Prostate cancer is the second most common cancer in men around the world. Your risk of developing prostate cancer increases with age. But that doesn’t mean it’s a disease that only affects older men. Black men and men who have a family history (a sibling or father with prostate cancer) are more than twice as likely to get prostate cancer.
Early detection is the key. It’s as easy as a routine blood test from age 50, or earlier if you’re black or have a family history. The blood test can determine the concentration of prostate specific antigen (PSA) in the blood. Talk to your doctor to see if this is right for you.
Colorectal cancer is another very common cancer that can be detected early or even prevented with regular screening. Men should start screening at age 45 using whatever method works best for them. Talk with your doctor about personal risks that may require starting screening earlier. There are a few screening tests available:
A colonoscopy may be done once every 10 years to check for cancer or precancerous polyps. During this exam, a doctor will sedate you and use an endoscope to examine your colon and remove any polyps. This can prevent cancers before they start or spread.
A fecal test, such as an FIT test, should be done once a year. It’s low risk and you can do it at home. Your doctor will prescribe a kit with instructions on how to perform the test, which requires a stool sample. Once you have finished and wrapped the sample, you send it in the mail and wait for the results.
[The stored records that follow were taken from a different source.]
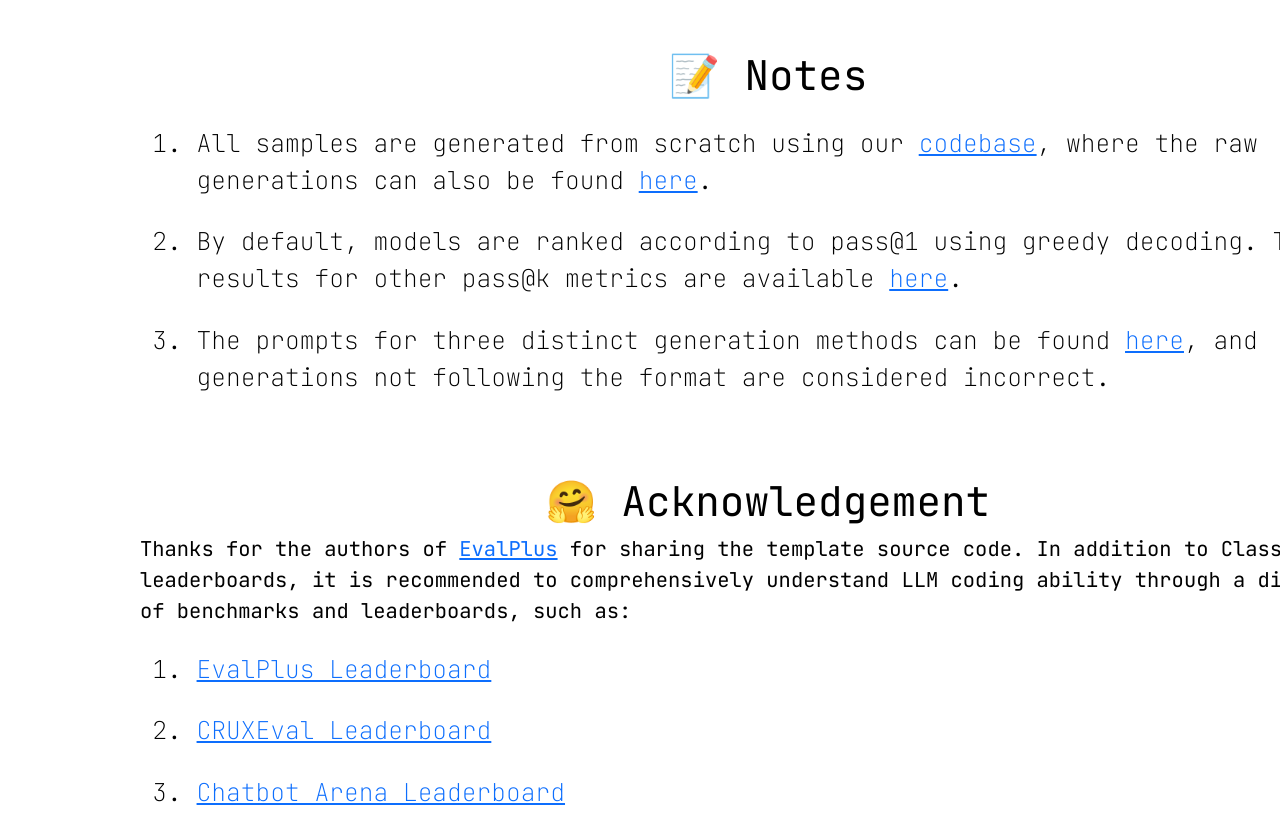
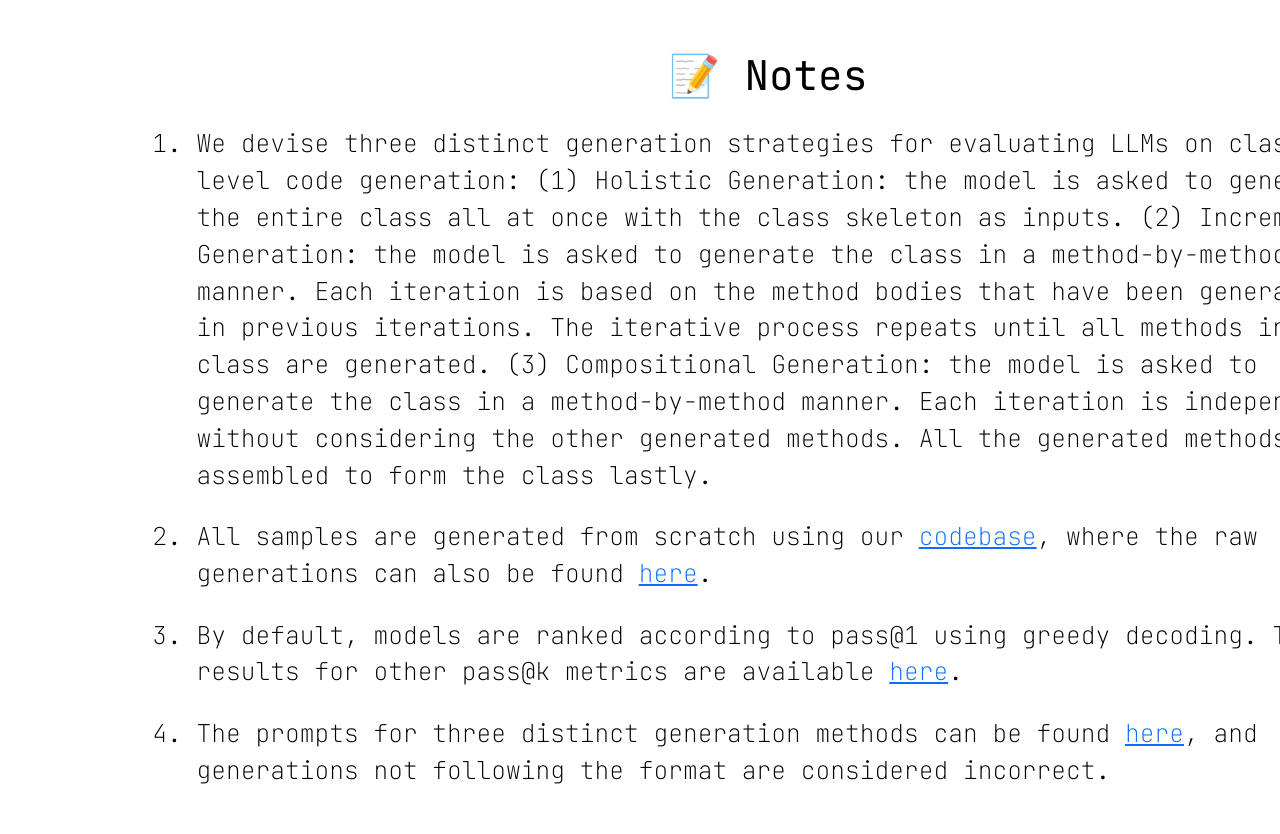
Before and after one commit to FudanSELab-ClassEval/fudanselab-classeval.github.io, a plain HTML site: page leaderboard.html in a window 1280 px wide. Shown: the part 1540-2374 px from the top of the page. Drawn offline with nearby package versions, Linux system fonts and the light colour scheme.

Commit message:
Update notes

```diff
--- a/leaderboard.html
+++ b/leaderboard.html
@@ -56,6 +56,7 @@
       <h3>📝 Notes</h3>
       <p class="inline-block mt-3">
         <ol>
+          <li>We devise three distinct generation strategies for evaluating LLMs on class-level code generation: (1) Holistic Generation: the model is asked to generate the entire class all at once with the class skeleton as inputs. (2) Incremental Generation: the model is asked to generate the class in a method-by-method manner. Each iteration is based on the method bodies that have been generated in previous iterations. The iterative process repeats until all methods in the class are generated. (3) Compositional Generation: the model is asked to generate the class in a method-by-method manner. Each iteration is independent, without considering the other generated methods. All the generated methods are assembled to form the class lastly.</li>
           <li>All samples are generated from scratch using our <a href="https://github.com/FudanSELab/ClassEval">codebase</a>, where the raw generations can also be found <a href="https://github.com/FudanSELab/ClassEval/tree/master/output/model_output">here</a>.</li>
           <li>By default, models are ranked according to pass@1 using greedy decoding. The results for other pass@k metrics are available <a href="https://github.com/FudanSELab/ClassEval/blob/master/output/result/pass_at_k_result.json">here</a>.</li>
           <li>The prompts for three distinct generation methods can be found <a href="https://github.com/FudanSELab/ClassEval/tree/master/generation">here</a>, and generations not following the format are considered incorrect.</li>
```
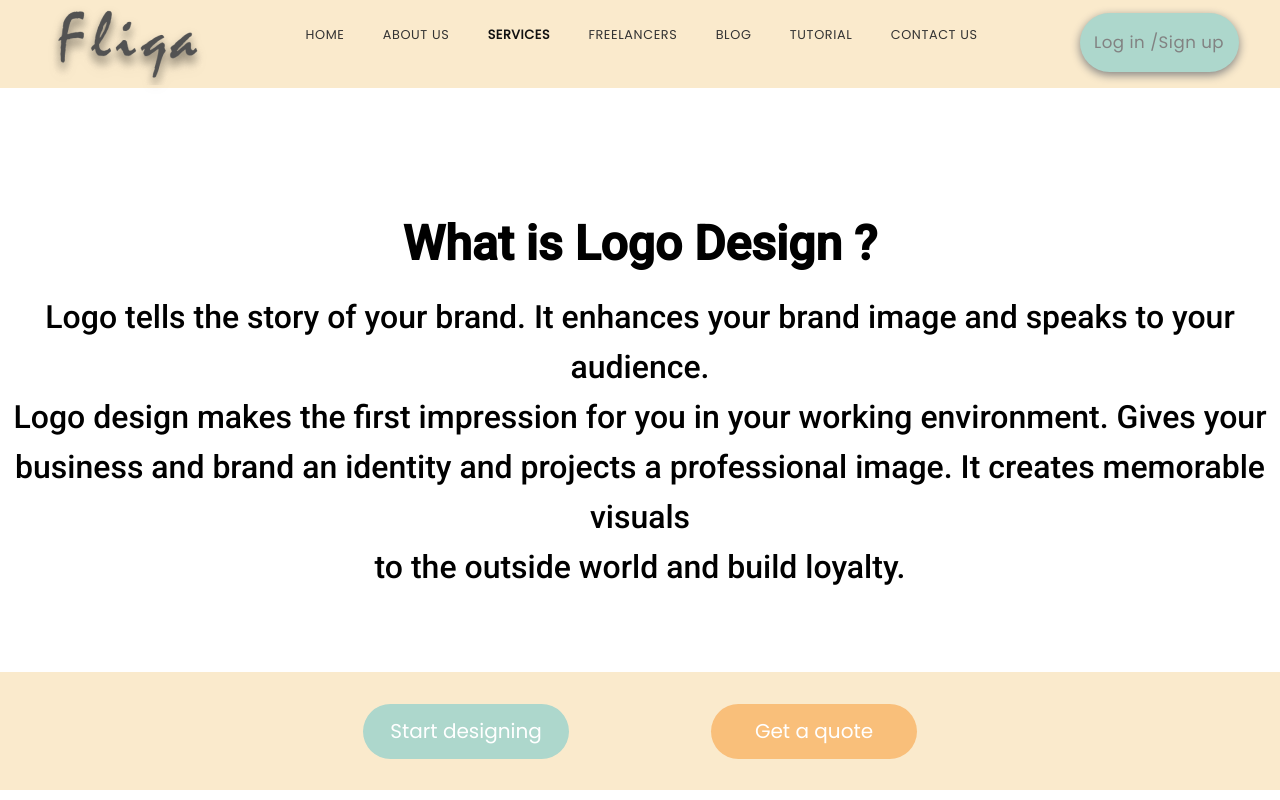
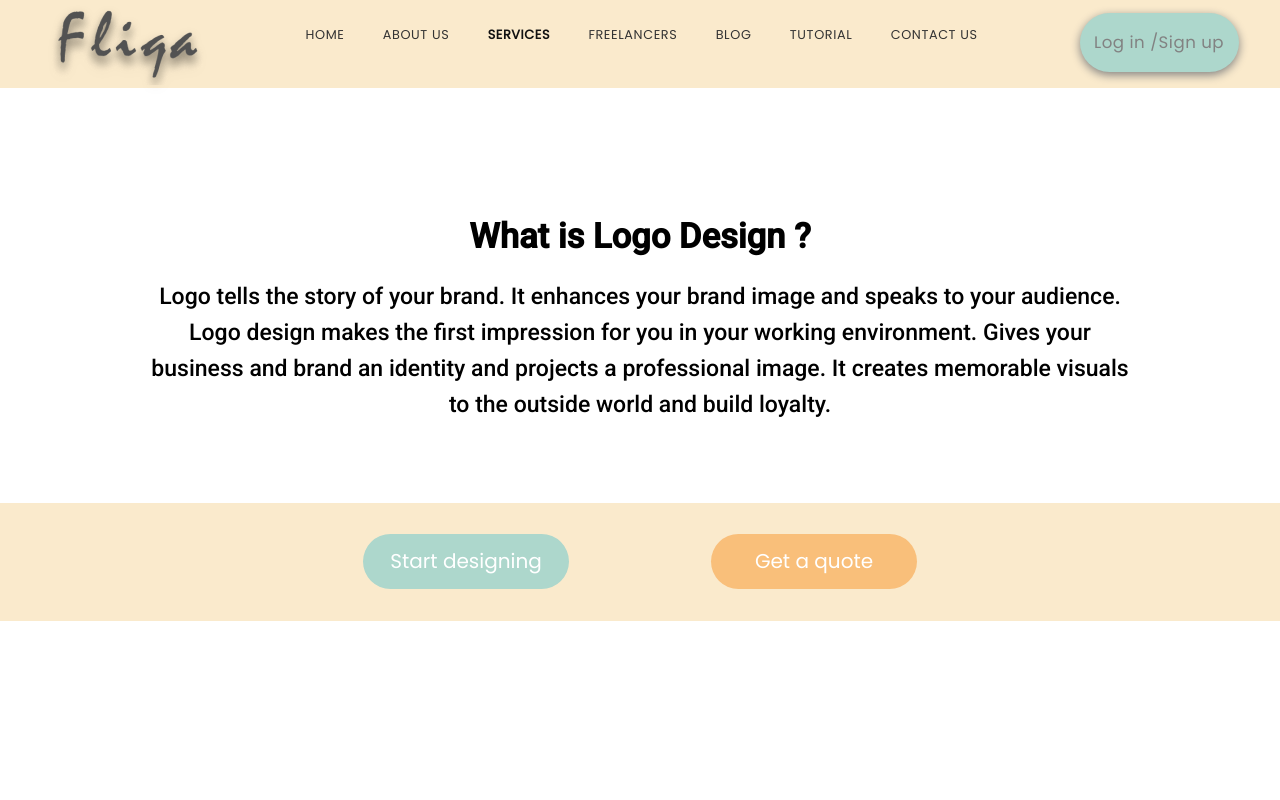
Before and after one commit to hemakumarm72/Fliq-india-web-design, a React (Create React App) app: page /services in a window 1280 px wide. Built offline with nearby package versions, Linux system fonts and the light colour scheme.

Commit message:
logo section p font size decreases and

```diff
--- a/src/Styles/Logopages/Logopages.css
+++ b/src/Styles/Logopages/Logopages.css
@@ -5,7 +5,7 @@
 .contentsection {
     font-style: normal;
     font-weight: 500;
-    font-size: 2rem;
+    font-size: 1.8vw;
     line-height: 156.4%;
     /* or 56px */
     color: #000000;
```
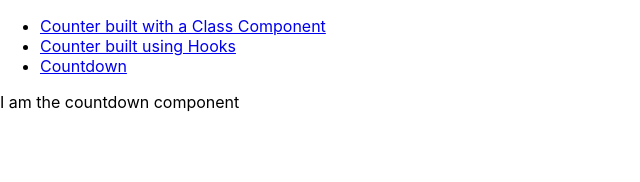
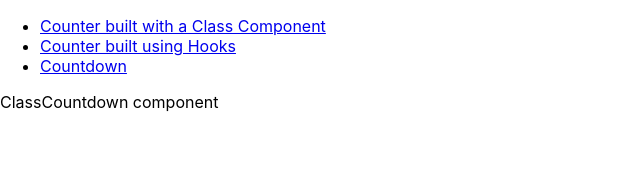
Before and after one commit to MMcClure11/counter-practice, a React (Create React App) app: page /countdown in a window 1280 px wide. Shown: the top 182 px of the page, without its empty margins (0-640 px from the left). Built offline with nearby package versions, Linux system fonts and the light colour scheme.

Commit message:
Rebuild countdown with class component

```diff
--- a/src/components/Countdown.js
+++ b/src/components/Countdown.js
@@ -1,9 +1,12 @@
-const Countdown = () => {
-  return (
-    <div>
-      I am the countdown component
-    </div>
-  )
+import React, { Component } from 'react'
+
+export default class CountDown extends Component {
+
+ render(){
+   return(
+     <div>
+       ClassCountdown component
+     </div>
+   )
+ }
 }
-
-export default Countdown
--- a/src/components/HookCounter.js
+++ b/src/components/HookCounter.js
@@ -53,7 +53,7 @@ const HookCounter = () => {
   return(
     <div>
       <h2>I am a counter built using hooks</h2>
-      { counter }
+      <h3>{ counter }</h3>
       {/* <button onClick={ start }>Start</button>
       <button onClick={ pause }>Pause</button> */}
       <button onClick={ reset }>Reset</button>
```
Also changed, not shown: 1 other file (tests, documents, lock files or other folders).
Testicular cancer exam and skin cancer screening
Both of these tests can be performed by a doctor during a regular physical exam, and you can follow the self-checks between visits.
For testicular exams, there is a great website to help you learn to self-assess and laugh well enough at the same time. Visit www.NadAndTad.com for a series of lightweight and extremely helpful videos to hone the art of self-examination.
For skin exams, a comprehensive guide, including what to look for, is available from the Skin Cancer Foundation (https://www.skincancer.org/early-detection/self-exams/).
In addition to these cancer screenings, your next physical exam should also include:
• Blood pressure screening
• Cholesterol level test
• Diabetes test
• Glaucoma test
Here’s the deal, gentlemen: don’t let fear or occupation keep you from getting checked out or checking yourself out.